I always find time to have at least a 3 km run at the park 2 hours after an 8 hour work, twice every week. I remember one time when I decided not to bring any gadget that would distract my exercise routine. Instead of listening to my playlist, I listened to my breathing. I listened to every step that I make. Hear every other person that I pass by talking and without a doubt, felt this temperamental sensation of the most minute sound of the wind I am sure no one would even notice. I continued this state in my rest on one of the bench at the park. I acknowledged how comfortable my shoes were. I stared at my lime green sweat shirt. My three days unwashed running shorts. I noticed my dirty nails and thought really awful about it and felt the sweat crawling from my scalp to my ears as it fell down to my hands. I’ve never felt this being mindfulness for ages. I would never have experienced this tranquility If I have brought with me my gadgets.
Since the day I have lost my smartphone, I have found the inner peace of being mindful. I consider this as the art of disconnecting. The art of doing nothing. With the absence of the gadget, I have read five books, painted four portraits, discovered centuries of unresolved debates, got to know the promiscuous Anne Frank and her sexuality, the Nuclear Iran, filled my disregarded sketch pads with doodles and played even more with my son – which is by far the most fulfilling part of my ascetic adaptation.
The Mindfulness Based Stress Reduction (MBSR) developed in 1979 by Jon Kabat-Zinn, is a set of mindfulness instructions or meditations to help distress us – the gadget dependent age to reach peace in mind, in body and in heart. It teaches us to become aware of what’s around us and what’s inside us. I dare you to break-up with your smart phone for a day without ever thinking what messages you have received, what emails you need to read and what posts you need to share.
“In a time when no one seems to have a time, our devices allow us to be in many places at once but at a cost of being unable to inhabit the place where we actually wanted to be.” -Kate Pickert, Time Magazine.
It’s like owning post cards but you’ve never actually visited them. Have you ever tried to count how many times you looked on your screen? For me, as I am always connected, I probably be staring at my phone like always. Either reading my Twitter feed or maybe avoiding conversations.
Based on my experience of the adequate gadget-free demotion, and also from the articles that I’ve read from the MBSR society and from the Time magazines that I always read. I have made my own list of steps to mindfulness.
- Sit like the Buddha. Close your eyes and notice the faded, rippling gray and white patches over the infinite darkness.
- Concentrate on that sight as you release the tension in your shoulder.

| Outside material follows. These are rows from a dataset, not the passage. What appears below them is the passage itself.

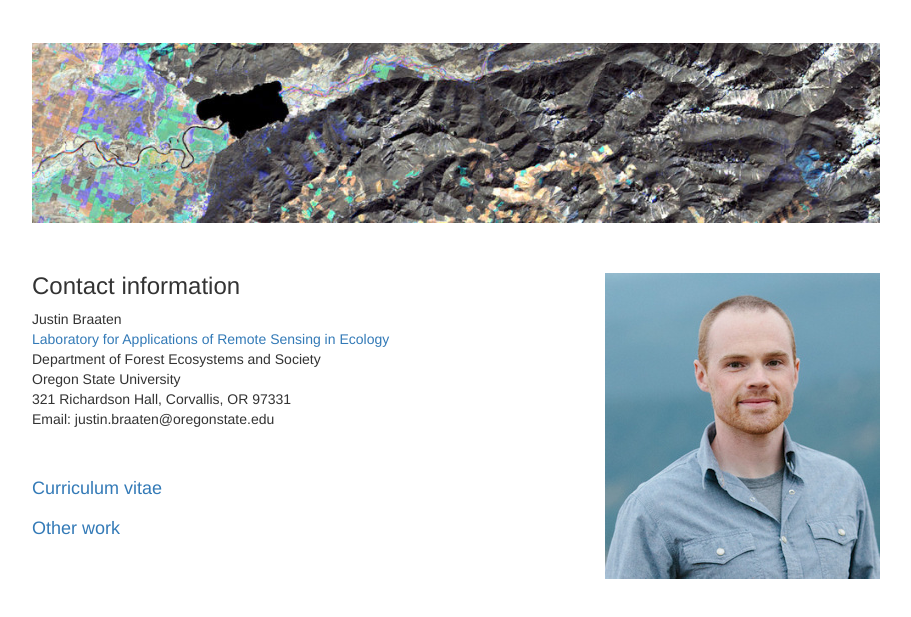
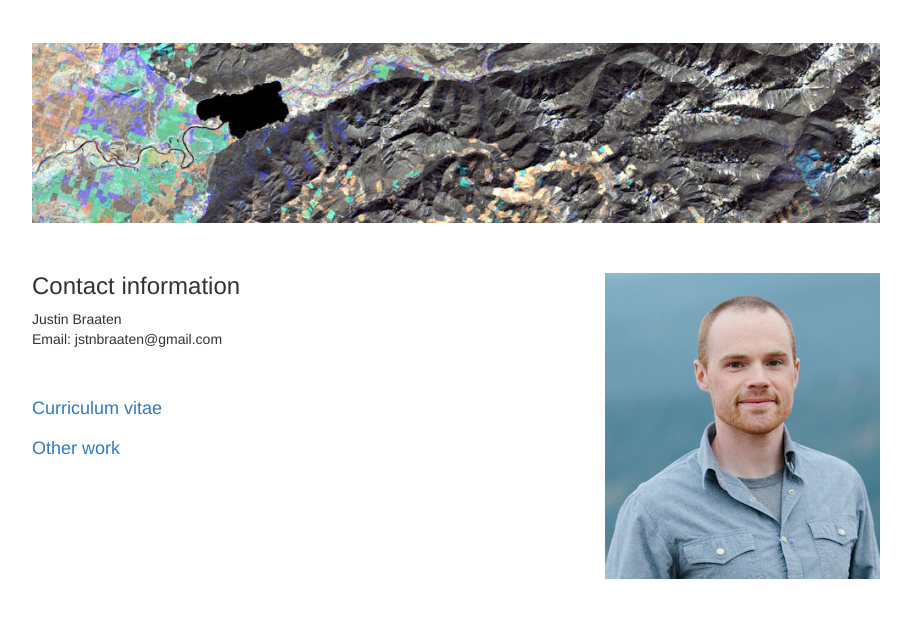
Before and after one commit to jdbcode/MSScvm-site, a plain HTML site: page contact.html in a window 1280 px wide. Shown: the part 57-674 px from the top of the page, without its empty margins (38-949 px from the left). Drawn offline with nearby package versions, Linux system fonts and the light colour scheme.

Commit message:
removed osu affiliation and change email

```diff
--- a/contact.html
+++ b/contact.html
@@ -44,11 +44,11 @@
 					<h3 class="no_top_margin">Contact information</h3>
 					<p>
 						Justin Braaten<br>
-						<a href="http://larse.forestry.oregonstate.edu/">Laboratory for Applications of Remote Sensing in Ecology</a><br>
+<!-- 						<a href="http://larse.forestry.oregonstate.edu/">Laboratory for Applications of Remote Sensing in Ecology</a><br>
 						Department of Forest Ecosystems and Society<br>
 						Oregon State University<br>
-						321 Richardson Hall, Corvallis, OR  97331<br>
-						Email: justin.braaten@oregonstate.edu
+						321 Richardson Hall, Corvallis, OR  97331<br> -->
+						Email: jstnbraaten@gmail.com
 					</p>
 					<h4 style="margin-top:50px;"><a href="imgs/braatenjCV_080615.pdf" target="_blank">Curriculum vitae</a></h4>
 					<h4 style="margin-top:20px;"><a href="http://www.jdbcode.com/" target="_blank">Other work</a></h4>
```
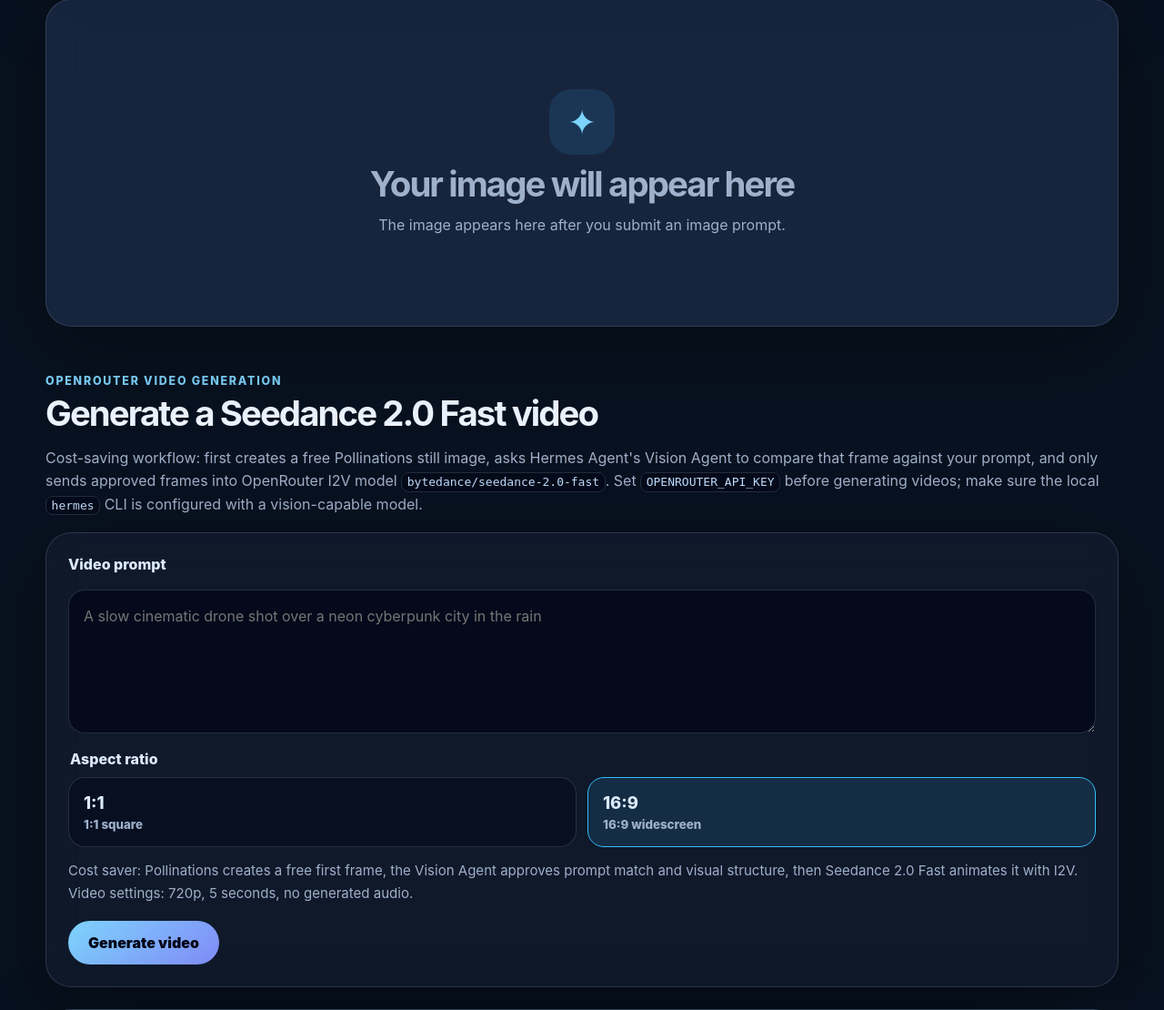
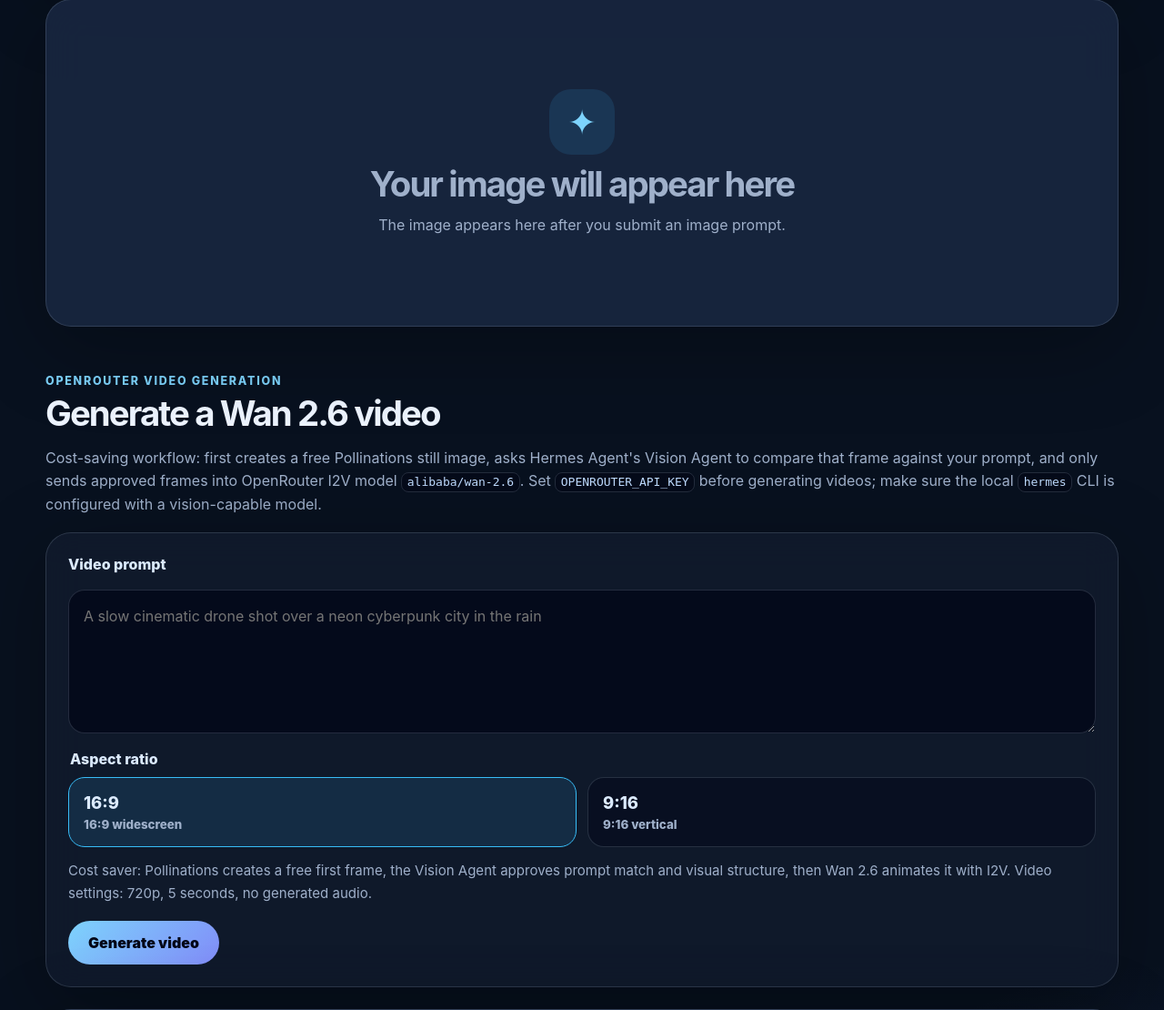
Before and after one commit to NoelVFX/TexttoImage, a Flask app: page / in a window 1280 px wide. Shown: the part 896-2006 px from the top of the page at 91% size. Run offline with Flask 3, Linux system fonts and the light colour scheme; some libraries are stand-ins or nearby versions.

Commit message:
feat: switch video generation to Wan 2.6

```diff
--- a/OpenRouterVideo.py
+++ b/OpenRouterVideo.py
@@ -8,10 +8,10 @@ import requests
 
 
 OPENROUTER_API_BASE = "https://openrouter.ai/api/v1"
-OPENROUTER_VIDEO_MODEL = "bytedance/seedance-2.0-fast"
+OPENROUTER_VIDEO_MODEL = "alibaba/wan-2.6"
 SUPPORTED_VIDEO_ASPECT_RATIOS = {
-    "1:1": "1:1 square",
     "16:9": "16:9 widescreen",
+    "9:16": "9:16 vertical",
 }
 DEFAULT_VIDEO_ASPECT_RATIO = "16:9"
 DEFAULT_VIDEO_RESOLUTION = "720p"
@@ -85,7 +85,7 @@ def submit_video_job(
     first_frame_url: str | None = None,
     timeout: int = 30,
 ) -> Dict[str, Any]:
-    """Submit a Seedance 2.0 Fast video job to OpenRouter.
+    """Submit a Wan 2.6 video job to OpenRouter.
 
     When first_frame_url is provided, OpenRouter treats the request as
     image-to-video (I2V). The app uses a free Pollinations image URL for that
--- a/app.py
+++ b/app.py
@@ -10,6 +10,7 @@ from OpenRouterVideo import (
     DEFAULT_VIDEO_DURATION,
     DEFAULT_VIDEO_RESOLUTION,
     SUPPORTED_VIDEO_ASPECT_RATIOS,
+    OPENROUTER_VIDEO_MODEL,
     OpenRouterVideoError,
     extract_video_url,
     get_video_status,
@@ -26,8 +27,8 @@ app = Flask(__name__)
 app.config["MAX_CONTENT_LENGTH"] = 16 * 1024 * 1024
 
 VIDEO_START_FRAME_SIZES = {
-    "1:1": (720, 720),
     "16:9": (1280, 720),
+    "9:16": (720, 1280),
 }
 
 
@@ -158,7 +159,7 @@ def start_video_generation():
             "id": job.get("id"),
             "polling_url": job.get("polling_url"),
             "status": job.get("status", "pending"),
-            "model": "bytedance/seedance-2.0-fast",
+            "model": OPENROUTER_VIDEO_MODEL,
             "start_frame_url": first_frame.start_frame_url,
             "optimized_prompt": first_frame.optimized_prompt,
             "vision_critique": first_frame.critique.to_dict(),
--- a/templates/index.html
+++ b/templates/index.html
@@ -69,8 +69,8 @@
     <section class="media-section video-section">
       <div class="section-heading">
         <p class="eyebrow">OpenRouter video generation</p>
-        <h2>Generate a Seedance 2.0 Fast video</h2>
-        <p class="section-copy">Cost-saving workflow: first creates a free Pollinations still image, asks Hermes Agent's Vision Agent to compare that frame against your prompt, and only sends approved frames into OpenRouter I2V model <code>bytedance/seedance-2.0-fast</code>. Set <code>OPENROUTER_API_KEY</code> before generating videos; make sure the local <code>hermes</code> CLI is configured with a vision-capable model.</p>
+        <h2>Generate a Wan 2.6 video</h2>
+        <p class="section-copy">Cost-saving workflow: first creates a free Pollinations still image, asks Hermes Agent's Vision Agent to compare that frame against your prompt, and only sends approved frames into OpenRouter I2V model <code>alibaba/wan-2.6</code>. Set <code>OPENROUTER_API_KEY</code> before generating videos; make sure the local <code>hermes</code> CLI is configured with a vision-capable model.</p>
       </div>
 
       <section class="card app-card">
@@ -91,7 +91,7 @@
             </div>
           </fieldset>
 
-          <p class="form-note">Cost saver: Pollinations creates a free first frame, the Vision Agent approves prompt match and visual structure, then Seedance 2.0 Fast animates it with I2V. Video settings: 720p, {{ default_video_duration }} seconds, no generated audio.</p>
+          <p class="form-note">Cost saver: Pollinations creates a free first frame, the Vision Agent approves prompt match and visual structure, then Wan 2.6 animates it with I2V. Video settings: 720p, {{ default_video_duration }} seconds, no generated audio.</p>
           <button type="submit" id="video-generate-button">Generate video</button>
         </form>
 
--- a/test_orchestrated_video.py
+++ b/test_orchestrated_video.py
@@ -222,6 +222,7 @@ class VideoOrchestrationRouteTests(unittest.TestCase):
         self.assertEqual(payload["id"], "job_123")
         self.assertEqual(payload["start_frame_url"], "https://image.pollinations.ai/p/approved-frame?seed=7")
         self.assertEqual(payload["optimized_prompt"], "A crisp 2D game UI asset with shiny gold coins")
+        self.assertEqual(payload["model"], "alibaba/wan-2.6")
         self.assertEqual(payload["vision_critique"]["approved"], True)
         self.assertEqual(payload["workflow"], "pollinations-vision-gated-start-frame-to-openrouter-i2v")
         mock_submit.assert_called_once()
```
Also changed, not shown: README.md.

Slowly drop them as you listen to your breathing.
- Imagine your hands being unfolded. Relax them as you slowly take notice each finger and doing deep inhaling and exhaling as you count them.
- Slowly open your eyes and keep the slow breathing exercise. Start to acknowledge the color of your clothes, your skin texture, the smell around you, the shape of what is in front of you. If there are people around you, observed what they are doing. Notice the way they move.
- Stretch your body and be calm and appreciate the simple ways of being mindfulness.
You can do these steps at least 10 minutes every day. After you wake up in the morning. Avoid greeting your cellphone, instead greet yourself, your body as it will never be the same tomorrow. Try to wake up without ever depending your on alarm clock.
Doing these things makes you feel more human, more comfortable and peaceful.